Commenting on the restrictions in Paris, Jenny Bates, campaigner at Friends of the Earth London, said, “The French are right to get tough on air pollution – it’s time we did the same in this country, too.
“Tens of thousands of people die prematurely in Britain every year because of poor air quality, and the EU has now launched legal proceeding over our failure to tackle it.”
The campaign group said the situation was particularly bad in London and added that the government had “done far too little” to solve the issue. Friends of the Earth urged “strong and urgent measures”, including making provisions for more affordable public transport, making it safer for people to cycle in the capital and providing better public information on poor air quality, to end the “national scandal”.
Research has previously suggested that exposure to particulate matter below the current limits lead to higher risk of heart attacks and other coronary events. According to the European Environment Agency, as many as nine out of 10 people living in European cities are breathing air that is so polluted that it could shorten their life expectancy.

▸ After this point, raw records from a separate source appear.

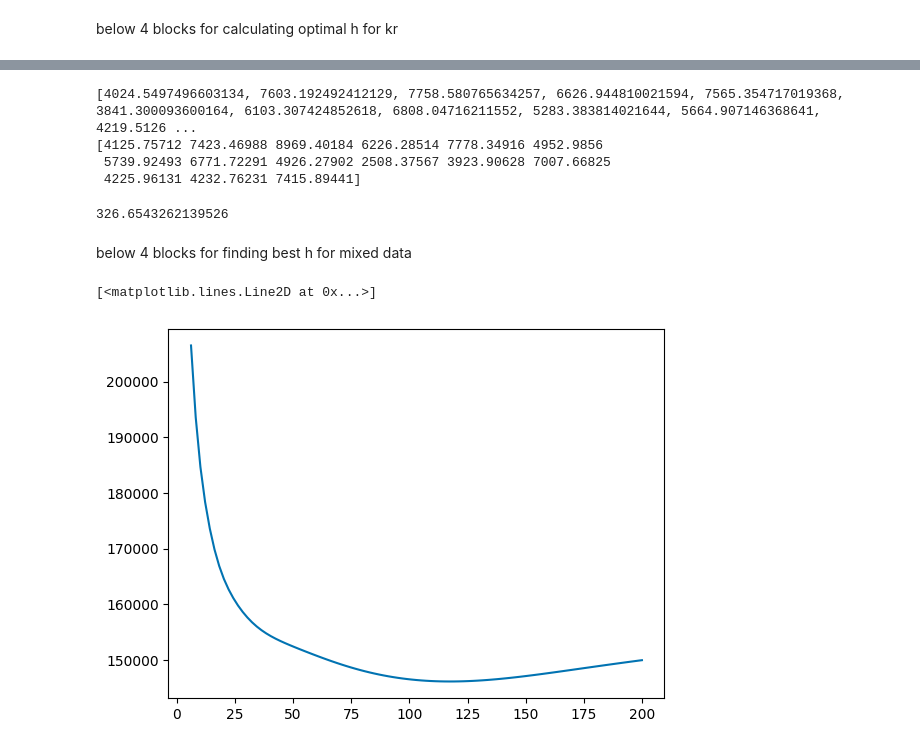
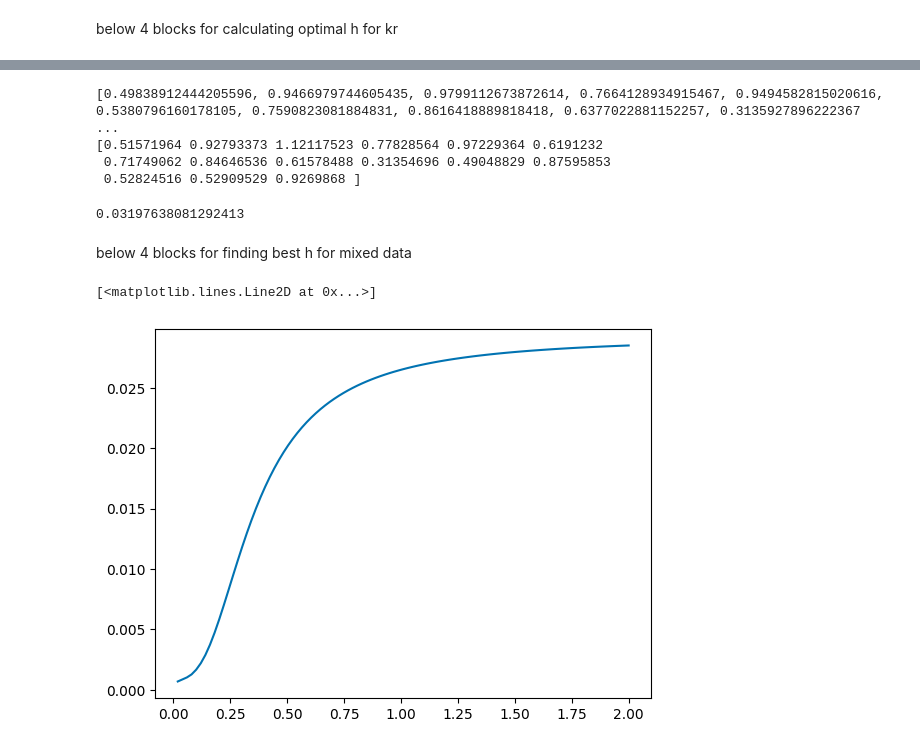
Before and after one commit to pushpa-kumar/cs215-A3, a Jupyter notebook: code/5.ipynb, the cells around one changed output, grey strips where cells are left out. Drawn from its saved outputs; the diff is of its cells as text; code cells hidden in the pictures.

```diff
--- a/code/5.ipynb
+++ b/code/5.ipynb
@@ -175,5 +223,5 @@ print(mean_absolute_error(y_test,final))
 # %% [markdown]
 below 4 blocks for calculating optimal h for kr
 # %%
-# x_train_h, x_test_h, y_train_h, y_test_h = train_test_split(x_train, y_train, test_size=0.1, random_state=0)
+x_train_h, x_test_h, y_train_h, y_test_h = train_test_split(x_train, y_train, test_size=0.1, random_state=0)
 # %%
@@ -210,51 +258,51 @@ below 4 blocks for calculating optimal h for kr
 # %%
-# kr=Nadaraya_watson_kernel_guassian(0.135678391959799)
-# kr.fit(x_train,y_train)
-# prediction_kr=[]
-# for i in range(len(x_train)):
-#     temp=kr.predict(x_train[i])
-#     prediction_kr.append(temp)
+kr=Nadaraya_watson_kernel_guassian(0.4819277108433735)
+kr.fit(x_train,y_train)
+prediction_kr=[]
+for i in range(len(x_train)):
+    temp=kr.predict(x_train[i])
+    prediction_kr.append(temp)
 
-# print(prediction_kr[0:15])
+print(prediction_kr[0:15])
 
-# print(y_train[0:15])
+print(y_train[0:15])
 # %% [output]
-[4024.5497496603134, 7603.192492412129, 7758.580765634257, 6626.944810021594, 7565.354717019368, 3841.300093600164, 6103.307424852618, 6808.04716211552, 5283.383814021644, 5664.907146368641, 4219.5126 ...
-[4125.75712 7423.46988 8969.40184 6226.28514 7778.34916 4952.9856
- 5739.92493 6771.72291 4926.27902 2508.37567 3923.90628 7007.66825
- 4225.96131 4232.76231 7415.89441]
+[0.49838912444205596, 0.9466979744605435, 0.9799112673872614, 0.7664128934915467, 0.9494582815020616, 0.5380796160178105, 0.7590823081884831, 0.8616418889818418, 0.6377022881152257, 0.3135927896222367 ...
+[0.51571964 0.92793373 1.12117523 0.77828564 0.97229364 0.6191232
+ 0.71749062 0.84646536 0.61578488 0.31354696 0.49048829 0.87595853
+ 0.52824516 0.52909529 0.9269868 ]
 # %%
-# print(mean_absolute_error(y_train,prediction_kr))
+print(mean_absolute_error(y_train,prediction_kr))
 # %% [output]
-326.6543262139526
+0.03197638081292413
 # %% [markdown]
 below 4 blocks for finding best h for mixed data
 # %%
-# aa=res.prediction_mlr
-# bb=res.prediction_kr
+aa=res.prediction_mlr
+bb=res.prediction_kr
 
-# x_train_final = np.column_stack((aa, bb))
-# y_train_final=res.y_train
+x_train_final = np.column_stack((aa, bb))
+y_train_final=res.y_train
 
-# cc=res.prediction_mlr_test
-# dd=res.prediction_kr_test
+cc=res.prediction_mlr_test
+dd=res.prediction_kr_test
 
-# x_test_final=np.column_stack((cc, dd))
-# y_test_final=y_test
-# x_train_f, x_test_f, y_train_f, y_test_f = train_test_split(x_train_final, y_train_final, test_size=0.1, random_state=0)
+x_test_final=np.column_stack((cc, dd))
+y_test_final=y_test
+x_train_f, x_test_f, y_train_f, y_test_f = train_test_split(x_train_final, y_train_final, test_size=0.1, random_state=0)
 
-# h_x=np.linspace(0,200,100)
-# risk=[]
-# for i in h_x:
-#     a=Nadaraya_watson_kernel_guassian(i)
-#     a.fit(x_train_f,y_train_f)
-#     pred=[]
-#     for j in range(len(x_test_f)):
-#         temp=a.predict(x_test_f[j])
-#         pred.append(temp)
-#     risk.append(a.risk_function(pred,y_test_f))
-# plt.plot(h_x,risk)
+h_x=np.linspace(0,2,100)
+risk=[]
+for i in h_x:
+    a=Nadaraya_watson_kernel_guassian(i)
+    a.fit(x_train_f,y_train_f)
+    pred=[]
+    for j in range(len(x_test_f)):
+        temp=a.predict(x_test_f[j])
+        pred.append(temp)
+    risk.append(a.risk_function(pred,y_test_f))
+plt.plot(h_x,risk)
 # %% [output]
 [<matplotlib.lines.Line2D at 0x...>]
-[figure, old version]
+[figure, new version]
 # %%
```
Also changed, not shown: parts of 15 cells of this notebook, 3 other files.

The findings have led to calls for governments to take action and ensure they meet both emission reduction and air quality targets.